Extracted data entries
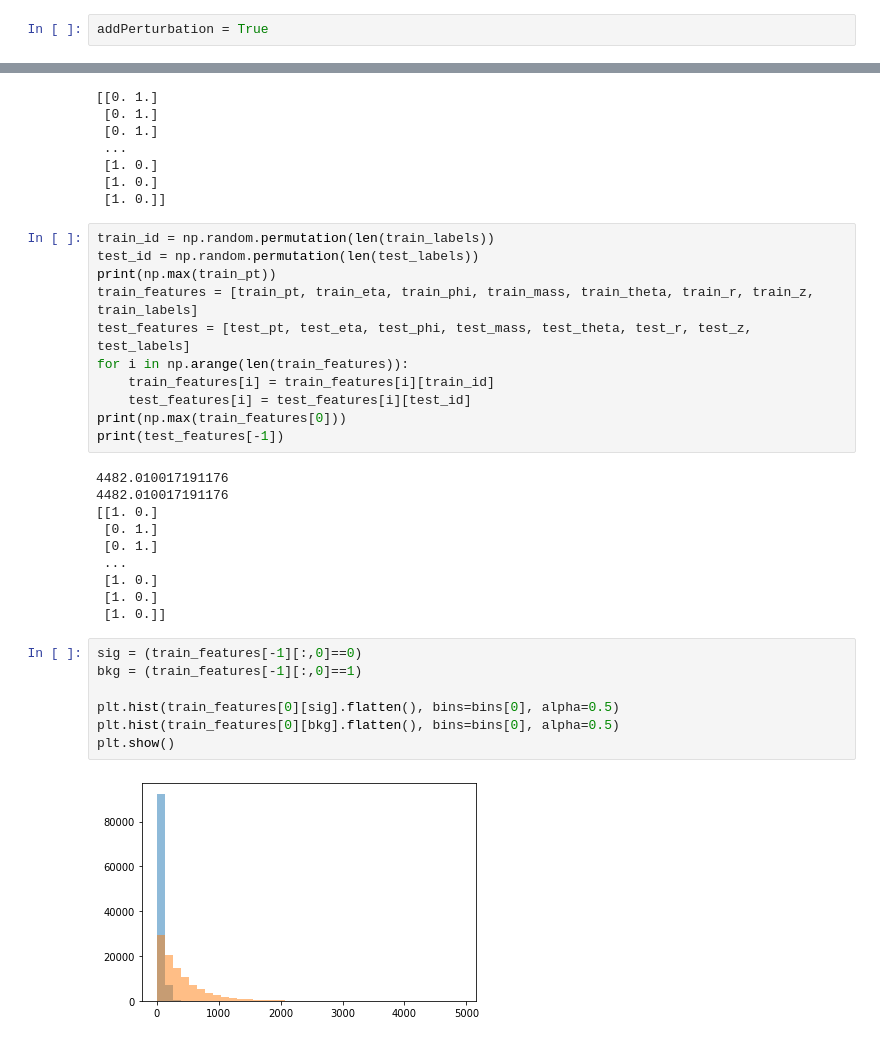
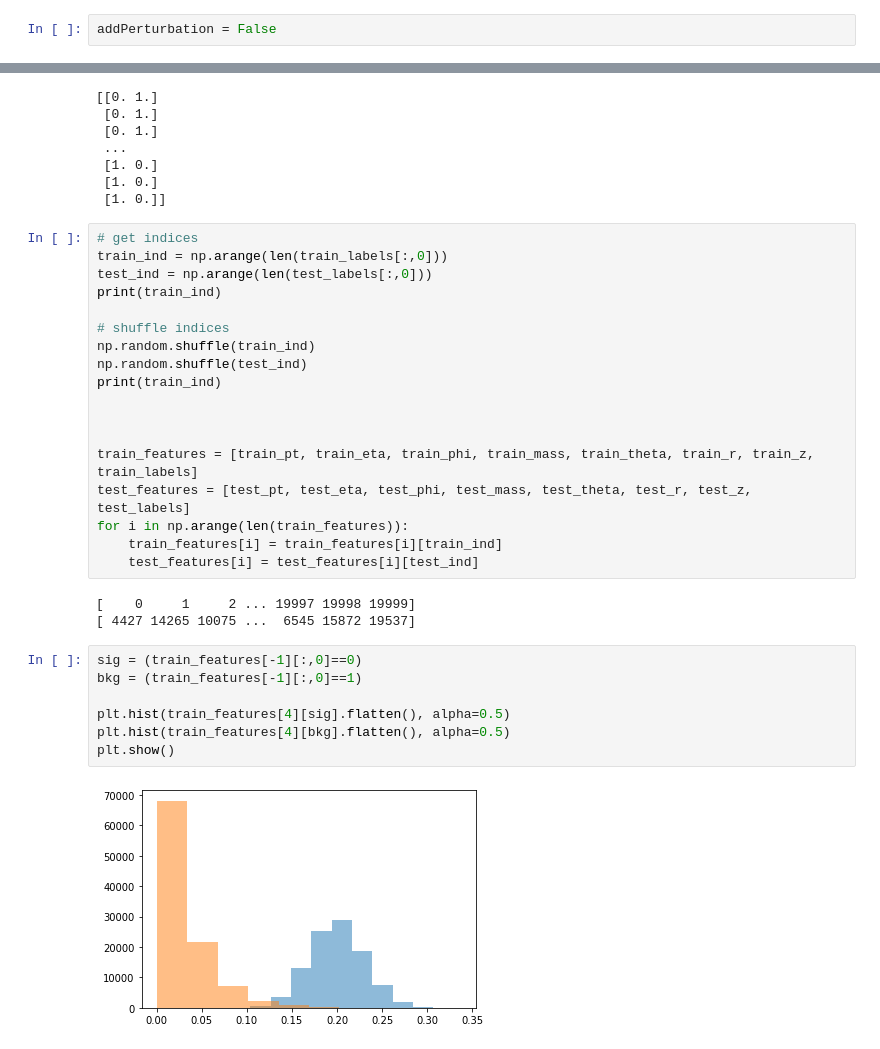
Before and after one commit to ubcms-xai/AdversarialNetworks, a Jupyter notebook: ToyModel/makeFourVectors.ipynb, the cells around one changed output, grey strips where cells are left out. Cells and saved outputs as stored; diff of their text form.

```diff
--- a/ToyModel/makeFourVectors.ipynb
+++ b/ToyModel/makeFourVectors.ipynb
@@ -16,7 +18,7 @@ if not os.path.isdir("data"):
 # %% [markdown]
 Want array’s of  [list of particle 4-vectors(pt, mass, eta, phi), z_leading, theta] to feed into RNN or 1D CNN.
 # %%
-addPerturbation = True
+addPerturbation = False
 # %%
 def partition_exp(n_particles=10, nevents=1, mu=1.):
     evals = np.random.exponential(scale = mu, size=(nevents,n_particles))
@@ -283,35 +285,35 @@ print(test_labels)
  [1. 0.]
  [1. 0.]]
 # %%
-train_id = np.random.permutation(len(train_labels))
-test_id = np.random.permutation(len(test_labels))
-print(np.max(train_pt))
+# get indices
+train_ind = np.arange(len(train_labels[:,0]))
+test_ind = np.arange(len(test_labels[:,0]))
+print(train_ind)
+
+# shuffle indices
+np.random.shuffle(train_ind)
+np.random.shuffle(test_ind)
+print(train_ind)
+
+
+
 train_features = [train_pt, train_eta, train_phi, train_mass, train_theta, train_r, train_z, train_labels]
 test_features = [test_pt, test_eta, test_phi, test_mass, test_theta, test_r, test_z, test_labels]
 for i in np.arange(len(train_features)):
-    train_features[i] = train_features[i][train_id]
-    test_features[i] = test_features[i][test_id]
-print(np.max(train_features[0]))
-print(test_features[-1])
+    train_features[i] = train_features[i][train_ind]
+    test_features[i] = test_features[i][test_ind]
 # %% [output]
-4482.010017191176
-4482.010017191176
-[[1. 0.]
- [0. 1.]
- [0. 1.]
- ...
- [1. 0.]
- [1. 0.]
- [1. 0.]]
+[    0     1     2 ... 19997 19998 19999]
+[ 4427 14265 10075 ...  6545 15872 19537]
 # %%
 sig = (train_features[-1][:,0]==0)
 bkg = (train_features[-1][:,0]==1)
 
-plt.hist(train_features[0][sig].flatten(), bins=bins[0], alpha=0.5)
-plt.hist(train_features[0][bkg].flatten(), bins=bins[0], alpha=0.5)
+plt.hist(train_features[4][sig].flatten(), alpha=0.5)
+plt.hist(train_features[4][bkg].flatten(), alpha=0.5)
 plt.show()
 # %% [output]
-[figure, old version]
+[figure, new version]
 # %%
 
 ext = ''
```
Also changed, not shown: parts of 12 cells of this notebook.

*TASK DIRECTIONS*. List, from the entries above, every line in which the word "permutation" shows up.

*RESPONSE AREA*.
-train_id = np.random.permutation(len(train_labels))
-test_id = np.random.permutation(len(test_labels))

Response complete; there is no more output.